The cryptocurrency repressions by US regulators are leading to a shift in investment flows from the US to Asia. But the trend gained momentum a little earlier and has a direct correlation with the Fed's monetary policy.
The Covid-19 epidemic led to the emergence of easy money, as the zero key interest rates from March 2020 provided businesses with ultra-cheap loans that flowed into various sectors. The crypto industry has been no exception, with institutional investors investing $1 million or more from this year onwards becoming a key investment force.
Investments were directed into crypto funds, mining and various products. In January 2020, the US share of Bitcoin mining was only 3.5%. Two years later, it was 37.8%. The country's computing power has increased 19-fold during this time.
In a fight against natural inflation, the Fed has turned the other way around, as it began to raise its key rate at a shocking pace in the second half of 2022. This was when an 11% drop in Bitcoin supply from the US was seen, with Asia stepping in to replace it.
The cut to the easy money flow in 2022 affected projects with indirect financial management focused on attracting new participants. Terra (LUNA) was the first to get hit in May, followed by Celsius and FTX. The decline in confidence among market participants couldn't help but affect the overall capitalisation of the industry and the value of Bitcoin.
Now, US regulators are tightening the screws, calling the cryptocurrency market the 'Wild West' while ignoring their own discrepancies. For example, the SEC considers Ethereum to be a security, filing a lawsuit against Coinbase in relation to that. However, the CFTC calls the very same cryptocurrency a commodity and has brought charges against Binance.

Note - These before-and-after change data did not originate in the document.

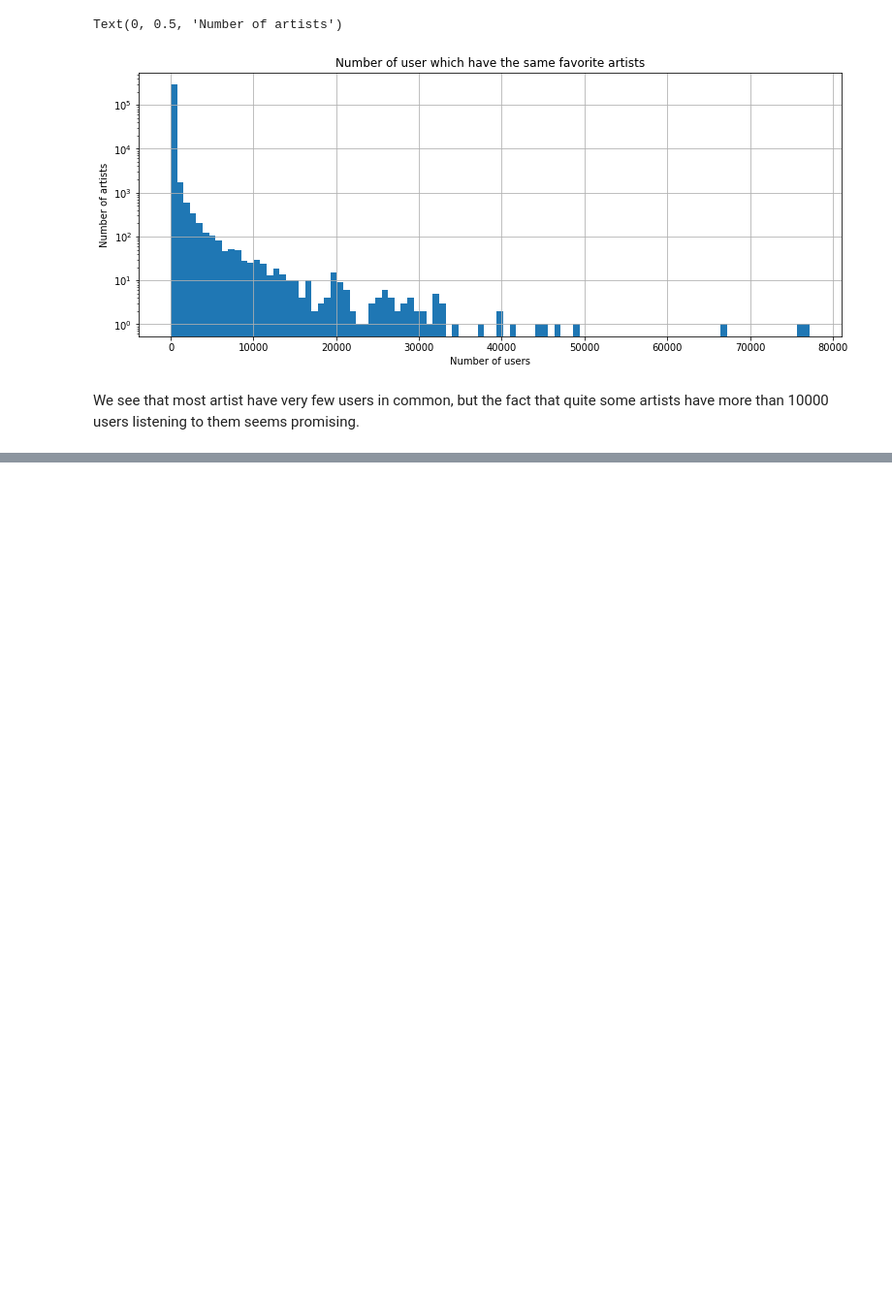
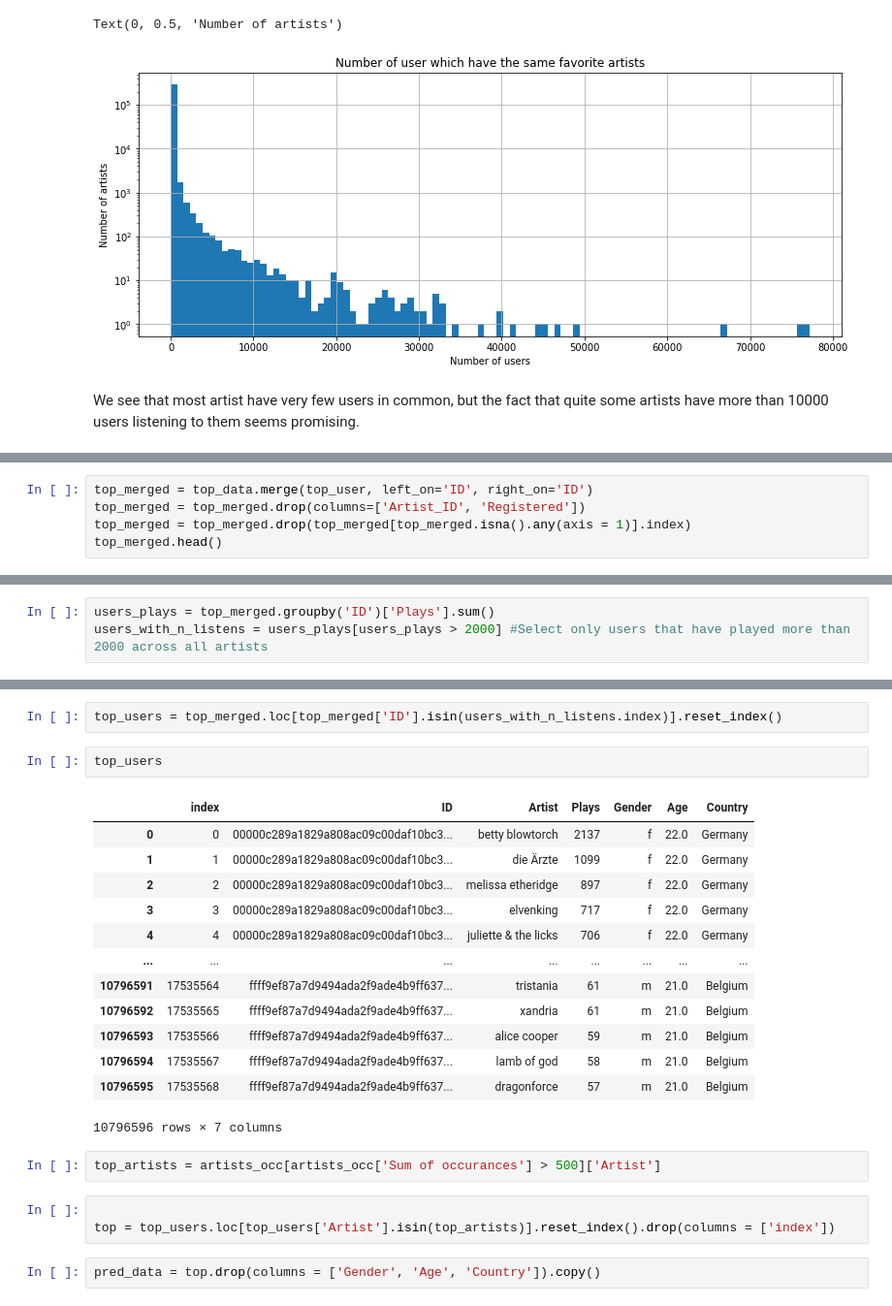
Before and after one commit to Caotick/mlbd-project, a Jupyter notebook: mlbd_project.ipynb, the cells around one changed output, grey strips where cells are left out. Shown at 97% size. Drawn from its saved outputs; the diff is of its cells as text; blank space fills up the shorter version.

```diff
--- a/mlbd_project.ipynb
+++ b/mlbd_project.ipynb
@@ -222,0 +251,5 @@ We see that most artist have very few users in common, but the fact that quite s
+# %%
+top_merged = top_data.merge(top_user, left_on='ID', right_on='ID')
+top_merged = top_merged.drop(columns=['Artist_ID', 'Registered'])
+top_merged = top_merged.drop(top_merged[top_merged.isna().any(axis = 1)].index)
+top_merged.head()
@@ -222,0 +263,3 @@ We see that most artist have very few users in common, but the fact that quite s
+# %%
+users_plays = top_merged.groupby('ID')['Plays'].sum()
+users_with_n_listens = users_plays[users_plays > 2000] #Select only users that have played more than 2000 across all artists
@@ -222,0 +282,25 @@ We see that most artist have very few users in common, but the fact that quite s
+# %%
+top_users = top_merged.loc[top_merged['ID'].isin(users_with_n_listens.index)].reset_index()
+# %%
+top_users
+# %% [output]
+|  | index | ID | Artist | Plays | Gender | Age | Country |
+| 0 | 0 | 00000c289a1829a808ac09c00daf10bc3... | betty blowtorch | 2137 | f | 22.0 | Germany |
+| 1 | 1 | 00000c289a1829a808ac09c00daf10bc3... | die Ärzte | 1099 | f | 22.0 | Germany |
+| 2 | 2 | 00000c289a1829a808ac09c00daf10bc3... | melissa etheridge | 897 | f | 22.0 | Germany |
+| 3 | 3 | 00000c289a1829a808ac09c00daf10bc3... | elvenking | 717 | f | 22.0 | Germany |
+| 4 | 4 | 00000c289a1829a808ac09c00daf10bc3... | juliette & the licks | 706 | f | 22.0 | Germany |
+| ... | ... | ... | ... | ... | ... | ... | ... |
+| 10796591 | 17535564 | ffff9ef87a7d9494ada2f9ade4b9ff637... | tristania | 61 | m | 21.0 | Belgium |
+| 10796592 | 17535565 | ffff9ef87a7d9494ada2f9ade4b9ff637... | xandria | 61 | m | 21.0 | Belgium |
+| 10796593 | 17535566 | ffff9ef87a7d9494ada2f9ade4b9ff637... | alice cooper | 59 | m | 21.0 | Belgium |
+| 10796594 | 17535567 | ffff9ef87a7d9494ada2f9ade4b9ff637... | lamb of god | 58 | m | 21.0 | Belgium |
+| 10796595 | 17535568 | ffff9ef87a7d9494ada2f9ade4b9ff637... | dragonforce | 57 | m | 21.0 | Belgium |
+10796596 rows × 7 columns
+# %%
+top_artists = artists_occ[artists_occ['Sum of occurances'] > 500]['Artist']
+# %%
+
+top = top_users.loc[top_users['Artist'].isin(top_artists)].reset_index().drop(columns = ['index'])
+# %%
+pred_data = top.drop(columns = ['Gender', 'Age', 'Country']).copy()
```
Also changed, not shown: parts of 31 cells of this notebook.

The Fed's role in pumping up the financial bubble has also not been addressed. Back in mid-2020, Coinbase CEO Brian Armstrong noted a surge in deposits after Covid-19 payouts in the United States after every adult received $1,000 plus $500 per child in April 2020.
This raises the question: would investor losses have been so significant if the Fed hadn't printed dollars so aggressively and if the regulators had worked promptly with legislators to develop and adopt regulations governing all aspects of the industry?

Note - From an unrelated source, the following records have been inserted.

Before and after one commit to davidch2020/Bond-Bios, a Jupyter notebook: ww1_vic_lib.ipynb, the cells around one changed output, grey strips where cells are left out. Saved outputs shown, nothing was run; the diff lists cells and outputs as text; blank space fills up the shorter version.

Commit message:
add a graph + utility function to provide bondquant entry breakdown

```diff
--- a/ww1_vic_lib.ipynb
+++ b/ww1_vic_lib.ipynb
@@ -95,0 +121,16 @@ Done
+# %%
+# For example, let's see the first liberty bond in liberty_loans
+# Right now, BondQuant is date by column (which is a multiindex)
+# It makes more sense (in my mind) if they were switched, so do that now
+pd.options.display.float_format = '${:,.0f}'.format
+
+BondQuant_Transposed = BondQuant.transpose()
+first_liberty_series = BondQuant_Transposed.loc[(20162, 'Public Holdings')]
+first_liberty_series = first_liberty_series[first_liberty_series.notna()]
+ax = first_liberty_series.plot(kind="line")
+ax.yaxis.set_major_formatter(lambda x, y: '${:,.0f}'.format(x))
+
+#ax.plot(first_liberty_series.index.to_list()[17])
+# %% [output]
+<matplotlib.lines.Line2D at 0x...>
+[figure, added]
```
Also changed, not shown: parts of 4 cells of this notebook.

Instead, SEC Chairman Gary Gensler responded yesterday to reporters, defending the agency's repressive policy: "They [companies] may have made a calculated economic decision to take the risk of enforcement as the cost of doing business."
StormGain Analytical Group
(platform for trading, exchanging and storing cryptocurrency)